Next steps. Plaintiffs have the option of petitioning the Sixth Circuit for a rehearing en banc by all the Sixth Circuit judges. Alternatively, they can file a petition for certiorari asking the Supreme Court to review the case. Despite the fascinating and important constitutional questions involved, there is no guarantee that the Supreme Court would grant cert. at this point, since there is not yet a split in the Circuits regarding the constitutionality of the individual purchase requirement.

Status of other cases addressing merits.

  • 4th Circuit. On May 10, 2011, the Fourth Circuit heard oral argument in Liberty University, Inc. v. Geithner and Virginia ex rel. Cuccinelli v. Sebelius, conflicting decisions out of the Western and Eastern District’s of Virginia, respectively. The panel consists of Judges Diana Gribbon Motz (a Clinton appointee), Andre M. Davis (Obama), and James A. Wynn, Jr. (Obama).
  • 11th Circuit. On June 8, 2011, the Eleventh Circuit heard oral argument in Florida ex rel. Bondi v. United States Dept. of Health and Human Services, in which the Florida district court held the individual purchase requirement unconstitutional and not severable from the rest of the statute, thereby invalidating the entire ACA. The panel consists of Judges Joel F. Dubina (G.H.W. Bush), Stanley Marcus (Clinton), and Frank M. Hull (Clinton). Despite the presence of two Clinton appointees on the panel, court watchers have suggested this is the panel that is most likely to declare the individual purchase requirement unconstitutional.

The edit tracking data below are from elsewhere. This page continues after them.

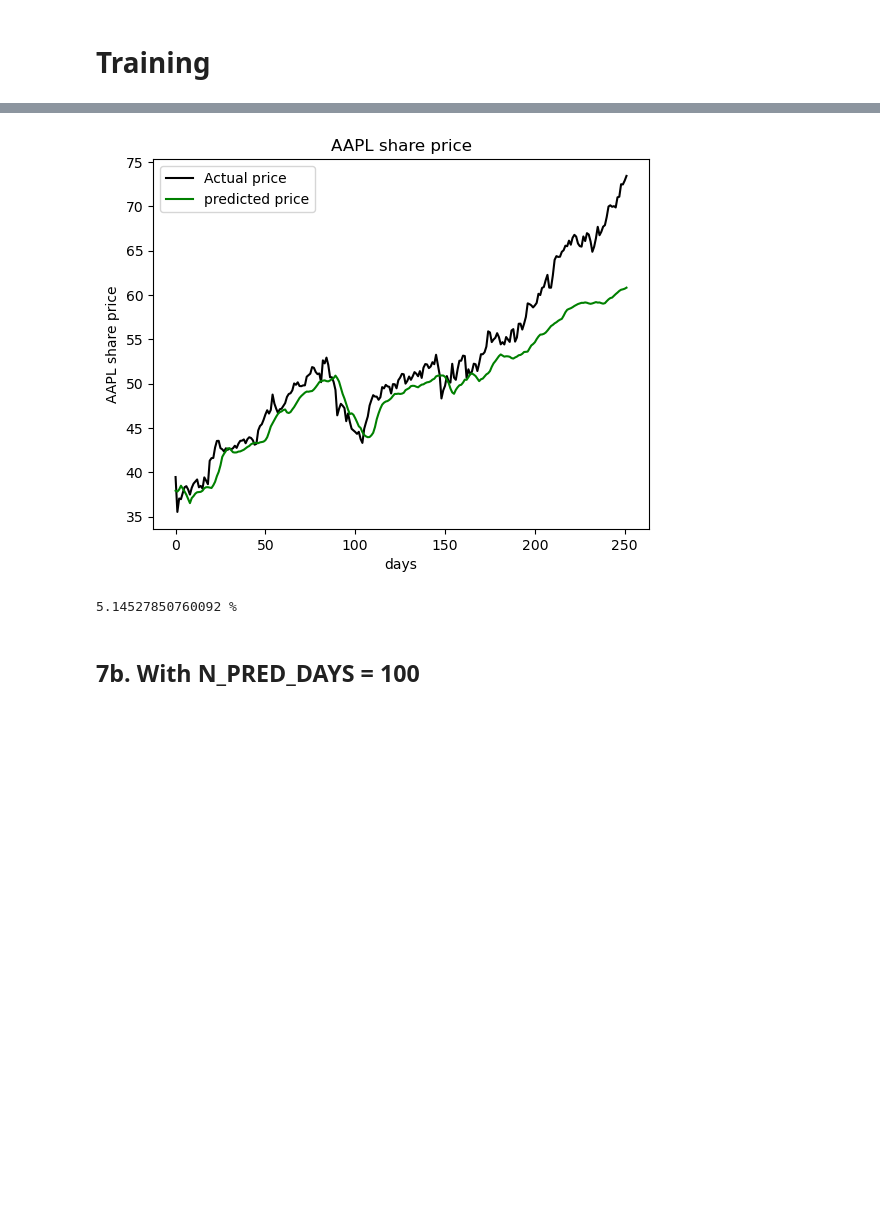
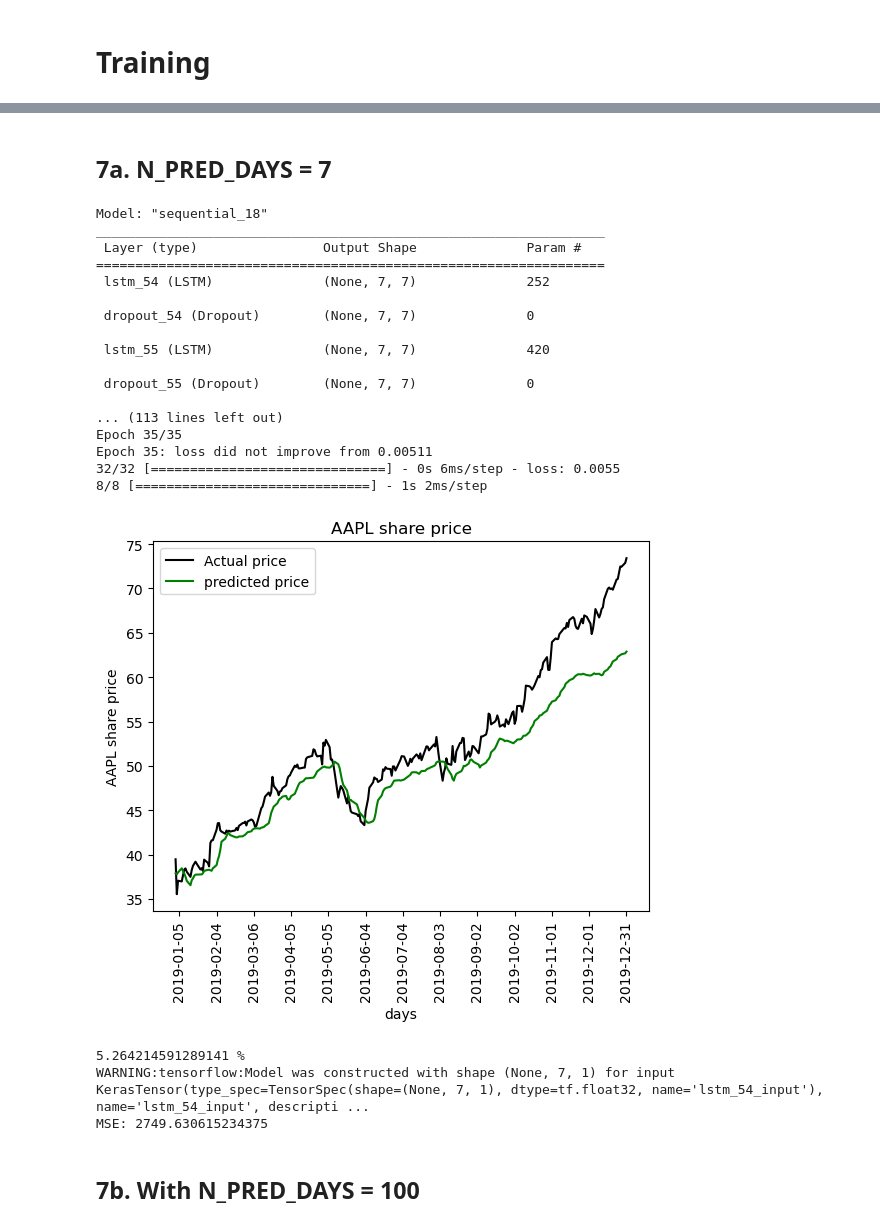
Before and after one commit to CodeLutetium/SC1015-Stock-Predictor, a Jupyter notebook: LSTM Models/lstm_yahoo.ipynb, the cells around one changed output, grey strips where cells are left out. Cells and saved outputs as stored; diff of their text form; code cells hidden in the pictures; blank space fills up the shorter version.

```diff
--- a/LSTM Models/lstm_yahoo.ipynb
+++ b/LSTM Models/lstm_yahoo.ipynb
@@ -286,17 +311,0 @@ We repeat what we have done, but with different values of N_PRED_DAYS, namely N
-# %%
-# Number of days to base prediction on:
-N_PRED_DAYS = 7
-
-x_train, y_train = [], []
-
-for d in range(N_PRED_DAYS, len(scaled_data)):
-    # Add previous days values to x_train
-    x_train.append(scaled_data[d - N_PRED_DAYS: d, 0])
-    # Add current day's value to y_train
-    y_train.append(scaled_data[d, 0])
-
-
-x_train, y_train = np.array(x_train), np.array(y_train)
-x_train = np.reshape(x_train, (x_train.shape[0], x_train.shape[1], 1))
-
-x_train, y_train
@@ -372,15 +311,0 @@ Epoch 35: loss improved from 0.00474 to 0.00470, saving model to n7_weights_best
-# %%
-model_inputs = close_df[len(train_df) - N_PRED_DAYS:].values
-model_inputs = model_inputs.reshape(-1,1)
-model_inputs = scaler.transform(model_inputs)
-
-x_test = []
-
-for i in range(len(model_inputs) - N_PRED_DAYS):
-    x_test.append(model_inputs[i:i+N_PRED_DAYS, 0])
-
-x_test = np.array(x_test)
-x_test = np.reshape(x_test, (x_test.shape[0], x_test.shape[1], 1))
-
-predicted_prices = n7_model.predict(x_test)
-predicted_prices = scaler.inverse_transform(predicted_prices)
@@ -389,20 +311,0 @@ predicted_prices = scaler.inverse_transform(predicted_prices)
-# %%
-# Plot predicted prices
-plt.plot(actual_prices, color='black', label=f"Actual price")
-plt.plot(predicted_prices, color= 'green', label=f"predicted price")
-plt.title("AAPL share price")
-plt.xlabel("days")
-plt.ylabel("AAPL share price")
-plt.legend()
-plt.show()
-# %% [output]
-[figure, removed]
-# %%
-# Calculate the error as a percentage
-diff = []
-for day in range(len(actual_prices)):
-    diff.append(abs(predicted_prices[day][0] - actual_prices[day]) / actual_prices[day])
-
-print(sum(diff) / len(diff) * 100, "%")
-# %% [output]
-5.14527850760092 %
@@ -409,2 +407,28 @@ print(sum(diff) / len(diff) * 100, "%")
+# %% [markdown]
+## 7a. N_PRED_DAYS = 7
+# %%
+lstm_predict(7)
+# %% [output]
+Model: "sequential_18"
+_________________________________________________________________
+ Layer (type)                Output Shape              Param #
+=================================================================
+ lstm_54 (LSTM)              (None, 7, 7)              252
+
+ dropout_54 (Dropout)        (None, 7, 7)              0
+
+ lstm_55 (LSTM)              (None, 7, 7)              420
+
+ dropout_55 (Dropout)        (None, 7, 7)              0
+
+... (113 lines left out)
+Epoch 35/35
+Epoch 35: loss did not improve from 0.00511
+32/32 [==============================] - 0s 6ms/step - loss: 0.0055
+8/8 [==============================] - 1s 2ms/step
+[figure, added]
+5.264214591289141 %
+WARNING:tensorflow:Model was constructed with shape (None, 7, 1) for input KerasTensor(type_spec=TensorSpec(shape=(None, 7, 1), dtype=tf.float32, name='lstm_54_input'), name='lstm_54_input', descripti ...
+MSE: 2749.630615234375
 # %% [markdown]
 ## 7b. With N_PRED_DAYS = 100
```
Also changed, not shown: parts of 27 cells of this notebook, 4 other files.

  • D.C. Circuit. The D.C. Circuit will hear oral argument in Seven-Sky v. Holder (called Mead v. Holder below) on September 23, 2011. The appeal is from the District Court for the District of Columbia, which held the individual purchase requirement constitutional. The panel consists of Judges Brett Kavanaugh (G.W. Bush), Harry T. Edwards (Carter), and Laurence H. Silberman (Reagan).